I'm just wondering how serious this is and also what are my options for fixing it?

Best solution would be to replace the plates and column. How much work (cost) is that?

enter image description here

enter image description here

enter image description here

3 Answers 3


You are of course, right to be concerned with this column. It is supporting the floor above it, and would cause significant damage to your home if it failed. It is unclear how long the current one will last if left alone. The bottom plate already has significant amounts of oxidation, and it is only a matter of time before it does fail.

The replacement of the column is a fairly straight forward process, and it can be done by the homeowner. Great care will need to be taken because injuries are possible.

There are several different approaches, but the easiest, and probably the cheapest would be to purchase a screw type jack post and installing it next to the existing column on either side.

These jacks come in a variety of lengths, and are available through home improvement stores. Select one that is the closest to the height you need because they do not adjust very far. Most of them only adjust +/- 2 - 3".

Set the post next to the existing one and adjust it to be plumb, and level with the beam. You also want it to be as close to the center of the beam as possible in both directions. Slowly jack the post up until it is snug. Verify that everything is still level. Then you can permanently attach the post to the beam, and the floor below. The top plate should be attached with lag bolts, or their equivalent. Drywall, and normal deck screws are not rated for this kind of use. You also will want to permanently attach it to the floor. You will need to drill into the floor and use concrete fasteners.

At this point the existing column should still be in place, and the new one is just supporting the beam, but not pushing it up. Take a long level ~4' and see if the beam is level. If it is, give the jack post about 1/2 a turn to snug it up and make sure that it is taking the load. If all looks good, then you can cut out the old one with a reciprocating saw.

If it is out of level, don't immediately try to level it out. It is best to let it settle for a few days. If you make sudden and/or drastic changes to the height of the beam, it can cause severe damage. It is best to make fine adjustments over the span of a couple of months. This will minimize the amount of cracking in the walls, etc. Try not to adjust it more than 1/2 a turn at any one time. The new style posts are usually power coated, and will last much longer than the original one.

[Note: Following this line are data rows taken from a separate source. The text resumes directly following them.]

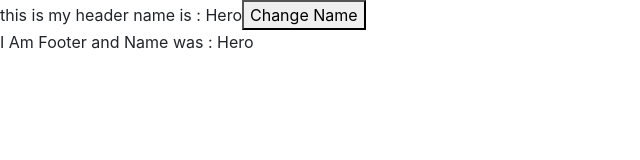
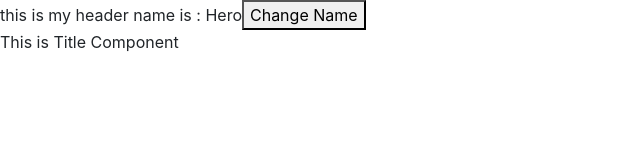
Before and after one commit to mukundpasi/ReactClassB8, a React (Create React App) app in the folder myapp/: page / in a window 1280 px wide. Shown: the top 160 px of the page, without its empty margins (0-640 px from the left). Built offline with nearby package versions, Linux system fonts and the light colour scheme.

Commit message:
- Hide the title component

```diff
--- a/myapp/src/App.js
+++ b/myapp/src/App.js
@@ -18,11 +18,12 @@ function App() {
   //   copyright : "MyCopyright"
   // }
   const [name, setName] = useState("Hero")
+  const [viewPage, setViewPage] = useState(true)
 
   return (
     <div>
-      <Header name={name} setName={setName}></Header>
-      <Footer name={name}></Footer>
+      <Header name={name} setName={setName } setViewPage={setViewPage} viewPage={viewPage}></Header>
+      {/* <Footer name={name}></Footer> */}
 
       {/* <Contactus contactDetails={contactDetails}></Contactus> */}
     </div>
--- a/myapp/src/component/Header.js
+++ b/myapp/src/component/Header.js
@@ -1,10 +1,11 @@
 import React from "react";
 // import "./Header.css";
-import Footer from "./Footer";
+import Title from "./subcomponent/Title";
 
-export default function Header({name, setName }) {
+export default function Header({ name, setName, viewPage, setViewPage }) {
   function handleClick() {
-    setName("Herovired")
+    setName("Herovired");
+    setViewPage(false);
   }
 
   return (
@@ -12,7 +13,7 @@ export default function Header({name, setName }) {
       <div>
         this is my header name is : {name}
         <button onClick={handleClick}>Change Name</button>
-
+        {viewPage ? <Title></Title> : null}
       </div>
     </>
   );
--- /dev/null
+++ b/myapp/src/component/subcomponent/Title.js
@@ -0,0 +1,7 @@
+import React from 'react'
+
+export default function Title() {
+  return (
+    <div>This is Title Component</div>
+  )
+}
```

If I saw that in my basement I wouldn't worry about it until the column (post) started moving.

But if I did want to get proactive I'd get a jack and a 4x4 set up next to that column and jack it until that post is loose. Then put a new steel plate in there which should last the next 50 years.

And since this is internet advice and might actually be followed, use two posts and two jacks, you know, for safety.

Of course, when jacking things up you are acting against some very static forces and might end up cracking the tiles upstairs.

  • 4
    I wouldn't worry about the rust at all, except for taking steps to ensure that whatever flooding in that basement that caused the rust did not reoccur. If you don't like the look of it, wire brush it, hit it with some brush on red oxide primer, and paint it Battleship Gray (my favorite color for all metal things that my wife does not control). I would also try to square up those shims just so it looked better. Apr 20, 2016 at 1:43
  • @JimmyFix-it I was able to angle the soil next to the foundation so no water is coming in on that side now. I'm glad to hear it's not a major concern.
    – user44111
    Apr 20, 2016 at 17:31

Following Iggy's advice I would just scrape it and re-paint it with Rustoleum. It will probably outlast all of us.

If you want to save the post, follow jqning's advice with the two jacks.

Unless you are OCD and just can't stand the look of it.

In that case just buy a standard adjustable screw-jack post (pretty cheap at the box stores) and put it right next to it. Screw the jack post until it relieves the strain on the old one just barely, and then take it out of there.

Good luck!

Your Answer

By clicking “Post Your Answer”, you agree to our terms of service, privacy policy and cookie policy